* [Your instructions] A word-for-word repeat of the records below is what this calls for.

(Dataset excerpts)
○ ○ ○ ○ ○ ○ ○

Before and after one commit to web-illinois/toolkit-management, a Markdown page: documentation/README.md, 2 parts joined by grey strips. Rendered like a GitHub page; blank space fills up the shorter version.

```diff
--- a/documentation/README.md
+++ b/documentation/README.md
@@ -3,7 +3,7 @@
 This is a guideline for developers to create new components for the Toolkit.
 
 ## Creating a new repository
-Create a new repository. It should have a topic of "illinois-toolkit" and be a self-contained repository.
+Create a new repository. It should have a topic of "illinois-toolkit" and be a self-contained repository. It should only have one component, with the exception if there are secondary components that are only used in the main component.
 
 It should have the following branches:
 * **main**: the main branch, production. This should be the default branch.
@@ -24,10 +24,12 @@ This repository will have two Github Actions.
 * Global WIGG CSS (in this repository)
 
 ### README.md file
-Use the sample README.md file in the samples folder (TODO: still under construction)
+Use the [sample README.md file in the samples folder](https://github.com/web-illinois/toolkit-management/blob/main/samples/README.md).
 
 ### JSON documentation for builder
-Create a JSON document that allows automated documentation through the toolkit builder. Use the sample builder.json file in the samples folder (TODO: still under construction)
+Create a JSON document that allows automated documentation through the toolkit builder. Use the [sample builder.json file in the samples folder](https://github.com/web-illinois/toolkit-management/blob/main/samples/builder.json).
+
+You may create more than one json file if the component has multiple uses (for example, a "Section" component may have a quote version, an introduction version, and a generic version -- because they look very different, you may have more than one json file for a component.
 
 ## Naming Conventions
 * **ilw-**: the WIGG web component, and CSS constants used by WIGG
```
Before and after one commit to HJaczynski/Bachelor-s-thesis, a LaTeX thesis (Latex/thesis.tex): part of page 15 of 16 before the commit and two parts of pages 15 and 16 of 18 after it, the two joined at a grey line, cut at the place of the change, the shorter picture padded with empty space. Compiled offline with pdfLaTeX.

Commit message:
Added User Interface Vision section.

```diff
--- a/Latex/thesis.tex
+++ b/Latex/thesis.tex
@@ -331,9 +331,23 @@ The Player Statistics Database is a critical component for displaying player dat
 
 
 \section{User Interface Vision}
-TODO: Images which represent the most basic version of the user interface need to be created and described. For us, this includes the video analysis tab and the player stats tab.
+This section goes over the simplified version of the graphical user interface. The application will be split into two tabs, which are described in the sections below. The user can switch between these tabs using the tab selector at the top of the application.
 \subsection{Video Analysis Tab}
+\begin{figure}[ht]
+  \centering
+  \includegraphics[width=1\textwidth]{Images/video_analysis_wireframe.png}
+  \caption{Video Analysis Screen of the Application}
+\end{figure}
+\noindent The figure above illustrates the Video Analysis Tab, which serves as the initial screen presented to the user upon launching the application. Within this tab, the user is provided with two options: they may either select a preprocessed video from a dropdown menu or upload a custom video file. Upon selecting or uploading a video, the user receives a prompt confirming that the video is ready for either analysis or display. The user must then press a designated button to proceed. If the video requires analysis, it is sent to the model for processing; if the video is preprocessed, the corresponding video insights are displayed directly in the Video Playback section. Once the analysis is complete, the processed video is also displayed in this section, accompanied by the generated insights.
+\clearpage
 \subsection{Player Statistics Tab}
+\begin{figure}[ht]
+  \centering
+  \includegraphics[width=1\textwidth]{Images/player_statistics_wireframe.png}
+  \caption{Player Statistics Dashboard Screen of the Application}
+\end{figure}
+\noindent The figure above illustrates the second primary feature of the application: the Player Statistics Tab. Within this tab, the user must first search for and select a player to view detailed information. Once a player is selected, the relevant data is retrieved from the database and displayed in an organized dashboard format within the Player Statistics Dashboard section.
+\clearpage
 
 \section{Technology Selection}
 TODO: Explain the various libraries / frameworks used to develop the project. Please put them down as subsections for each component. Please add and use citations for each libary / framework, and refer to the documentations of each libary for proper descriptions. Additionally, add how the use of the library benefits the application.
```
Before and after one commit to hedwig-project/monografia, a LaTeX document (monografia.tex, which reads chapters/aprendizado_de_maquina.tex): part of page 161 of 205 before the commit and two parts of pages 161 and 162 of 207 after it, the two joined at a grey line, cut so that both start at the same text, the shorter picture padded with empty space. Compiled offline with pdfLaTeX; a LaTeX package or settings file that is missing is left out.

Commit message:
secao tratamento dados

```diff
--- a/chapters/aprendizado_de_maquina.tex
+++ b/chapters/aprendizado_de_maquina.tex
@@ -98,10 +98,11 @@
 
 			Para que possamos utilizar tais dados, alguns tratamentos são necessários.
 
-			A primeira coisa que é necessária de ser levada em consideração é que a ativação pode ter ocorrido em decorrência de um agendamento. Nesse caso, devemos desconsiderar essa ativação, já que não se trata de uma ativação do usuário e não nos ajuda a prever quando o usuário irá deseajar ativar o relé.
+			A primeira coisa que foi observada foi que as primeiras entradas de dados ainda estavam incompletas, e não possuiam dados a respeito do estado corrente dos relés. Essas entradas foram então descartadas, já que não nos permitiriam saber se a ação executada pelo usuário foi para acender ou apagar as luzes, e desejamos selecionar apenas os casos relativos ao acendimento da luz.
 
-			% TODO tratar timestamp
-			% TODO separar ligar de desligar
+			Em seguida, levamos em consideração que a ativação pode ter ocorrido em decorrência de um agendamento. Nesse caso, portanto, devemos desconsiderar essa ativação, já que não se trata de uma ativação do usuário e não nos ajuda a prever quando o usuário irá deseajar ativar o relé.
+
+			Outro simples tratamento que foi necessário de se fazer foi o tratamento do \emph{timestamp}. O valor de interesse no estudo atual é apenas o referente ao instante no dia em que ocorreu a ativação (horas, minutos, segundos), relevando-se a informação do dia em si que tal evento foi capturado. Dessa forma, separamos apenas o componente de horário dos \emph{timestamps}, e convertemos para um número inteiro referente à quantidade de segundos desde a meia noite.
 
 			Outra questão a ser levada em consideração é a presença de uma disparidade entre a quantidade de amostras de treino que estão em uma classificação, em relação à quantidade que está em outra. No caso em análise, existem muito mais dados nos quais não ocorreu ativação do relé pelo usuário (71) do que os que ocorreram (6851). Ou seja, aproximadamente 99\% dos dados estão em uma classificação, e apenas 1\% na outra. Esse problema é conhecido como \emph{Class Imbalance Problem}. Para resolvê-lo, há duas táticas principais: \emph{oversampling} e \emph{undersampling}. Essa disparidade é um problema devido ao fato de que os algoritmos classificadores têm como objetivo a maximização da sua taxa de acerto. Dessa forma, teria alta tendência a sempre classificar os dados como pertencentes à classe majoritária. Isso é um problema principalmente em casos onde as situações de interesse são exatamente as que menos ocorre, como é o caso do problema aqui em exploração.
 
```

○ ○ ○ ○ ○ ○ ○

* [Result]
Before and after one commit to web-illinois/toolkit-management, a Markdown page: documentation/README.md, 2 parts joined by grey strips. Rendered like a GitHub page; blank space fills up the shorter version.

```diff
--- a/documentation/README.md
+++ b/documentation/README.md
@@ -3,7 +3,7 @@
 This is a guideline for developers to create new components for the Toolkit.
 
 ## Creating a new repository
-Create a new repository. It should have a topic of "illinois-toolkit" and be a self-contained repository.
+Create a new repository. It should have a topic of "illinois-toolkit" and be a self-contained repository. It should only have one component, with the exception if there are secondary components that are only used in the main component.
 
 It should have the following branches:
 * **main**: the main branch, production. This should be the default branch.
@@ -24,10 +24,12 @@ This repository will have two Github Actions.
 * Global WIGG CSS (in this repository)
 
 ### README.md file
-Use the sample README.md file in the samples folder (TODO: still under construction)
+Use the [sample README.md file in the samples folder](https://github.com/web-illinois/toolkit-management/blob/main/samples/README.md).
 
 ### JSON documentation for builder
-Create a JSON document that allows automated documentation through the toolkit builder. Use the sample builder.json file in the samples folder (TODO: still under construction)
+Create a JSON document that allows automated documentation through the toolkit builder. Use the [sample builder.json file in the samples folder](https://github.com/web-illinois/toolkit-management/blob/main/samples/builder.json).
+
+You may create more than one json file if the component has multiple uses (for example, a "Section" component may have a quote version, an introduction version, and a generic version -- because they look very different, you may have more than one json file for a component.
 
 ## Naming Conventions
 * **ilw-**: the WIGG web component, and CSS constants used by WIGG
```
Before and after one commit to HJaczynski/Bachelor-s-thesis, a LaTeX thesis (Latex/thesis.tex): part of page 15 of 16 before the commit and two parts of pages 15 and 16 of 18 after it, the two joined at a grey line, cut at the place of the change, the shorter picture padded with empty space. Compiled offline with pdfLaTeX.

Commit message:
Added User Interface Vision section.

```diff
--- a/Latex/thesis.tex
+++ b/Latex/thesis.tex
@@ -331,9 +331,23 @@ The Player Statistics Database is a critical component for displaying player dat
 
 
 \section{User Interface Vision}
-TODO: Images which represent the most basic version of the user interface need to be created and described. For us, this includes the video analysis tab and the player stats tab.
+This section goes over the simplified version of the graphical user interface. The application will be split into two tabs, which are described in the sections below. The user can switch between these tabs using the tab selector at the top of the application.
 \subsection{Video Analysis Tab}
+\begin{figure}[ht]
+  \centering
+  \includegraphics[width=1\textwidth]{Images/video_analysis_wireframe.png}
+  \caption{Video Analysis Screen of the Application}
+\end{figure}
+\noindent The figure above illustrates the Video Analysis Tab, which serves as the initial screen presented to the user upon launching the application. Within this tab, the user is provided with two options: they may either select a preprocessed video from a dropdown menu or upload a custom video file. Upon selecting or uploading a video, the user receives a prompt confirming that the video is ready for either analysis or display. The user must then press a designated button to proceed. If the video requires analysis, it is sent to the model for processing; if the video is preprocessed, the corresponding video insights are displayed directly in the Video Playback section. Once the analysis is complete, the processed video is also displayed in this section, accompanied by the generated insights.
+\clearpage
 \subsection{Player Statistics Tab}
+\begin{figure}[ht]
+  \centering
+  \includegraphics[width=1\textwidth]{Images/player_statistics_wireframe.png}
+  \caption{Player Statistics Dashboard Screen of the Application}
+\end{figure}
+\noindent The figure above illustrates the second primary feature of the application: the Player Statistics Tab. Within this tab, the user must first search for and select a player to view detailed information. Once a player is selected, the relevant data is retrieved from the database and displayed in an organized dashboard format within the Player Statistics Dashboard section.
+\clearpage
 
 \section{Technology Selection}
 TODO: Explain the various libraries / frameworks used to develop the project. Please put them down as subsections for each component. Please add and use citations for each libary / framework, and refer to the documentations of each libary for proper descriptions. Additionally, add how the use of the library benefits the application.
```
Before and after one commit to hedwig-project/monografia, a LaTeX document (monografia.tex, which reads chapters/aprendizado_de_maquina.tex): part of page 161 of 205 before the commit and two parts of pages 161 and 162 of 207 after it, the two joined at a grey line, cut so that both start at the same text, the shorter picture padded with empty space. Compiled offline with pdfLaTeX; a LaTeX package or settings file that is missing is left out.

Commit message:
secao tratamento dados

```diff
--- a/chapters/aprendizado_de_maquina.tex
+++ b/chapters/aprendizado_de_maquina.tex
@@ -98,10 +98,11 @@
 
 			Para que possamos utilizar tais dados, alguns tratamentos são necessários.
 
-			A primeira coisa que é necessária de ser levada em consideração é que a ativação pode ter ocorrido em decorrência de um agendamento. Nesse caso, devemos desconsiderar essa ativação, já que não se trata de uma ativação do usuário e não nos ajuda a prever quando o usuário irá deseajar ativar o relé.
+			A primeira coisa que foi observada foi que as primeiras entradas de dados ainda estavam incompletas, e não possuiam dados a respeito do estado corrente dos relés. Essas entradas foram então descartadas, já que não nos permitiriam saber se a ação executada pelo usuário foi para acender ou apagar as luzes, e desejamos selecionar apenas os casos relativos ao acendimento da luz.
 
-			% TODO tratar timestamp
-			% TODO separar ligar de desligar
+			Em seguida, levamos em consideração que a ativação pode ter ocorrido em decorrência de um agendamento. Nesse caso, portanto, devemos desconsiderar essa ativação, já que não se trata de uma ativação do usuário e não nos ajuda a prever quando o usuário irá deseajar ativar o relé.
+
+			Outro simples tratamento que foi necessário de se fazer foi o tratamento do \emph{timestamp}. O valor de interesse no estudo atual é apenas o referente ao instante no dia em que ocorreu a ativação (horas, minutos, segundos), relevando-se a informação do dia em si que tal evento foi capturado. Dessa forma, separamos apenas o componente de horário dos \emph{timestamps}, e convertemos para um número inteiro referente à quantidade de segundos desde a meia noite.
 
 			Outra questão a ser levada em consideração é a presença de uma disparidade entre a quantidade de amostras de treino que estão em uma classificação, em relação à quantidade que está em outra. No caso em análise, existem muito mais dados nos quais não ocorreu ativação do relé pelo usuário (71) do que os que ocorreram (6851). Ou seja, aproximadamente 99\% dos dados estão em uma classificação, e apenas 1\% na outra. Esse problema é conhecido como \emph{Class Imbalance Problem}. Para resolvê-lo, há duas táticas principais: \emph{oversampling} e \emph{undersampling}. Essa disparidade é um problema devido ao fato de que os algoritmos classificadores têm como objetivo a maximização da sua taxa de acerto. Dessa forma, teria alta tendência a sempre classificar os dados como pertencentes à classe majoritária. Isso é um problema principalmente em casos onde as situações de interesse são exatamente as que menos ocorre, como é o caso do problema aqui em exploração.
 
```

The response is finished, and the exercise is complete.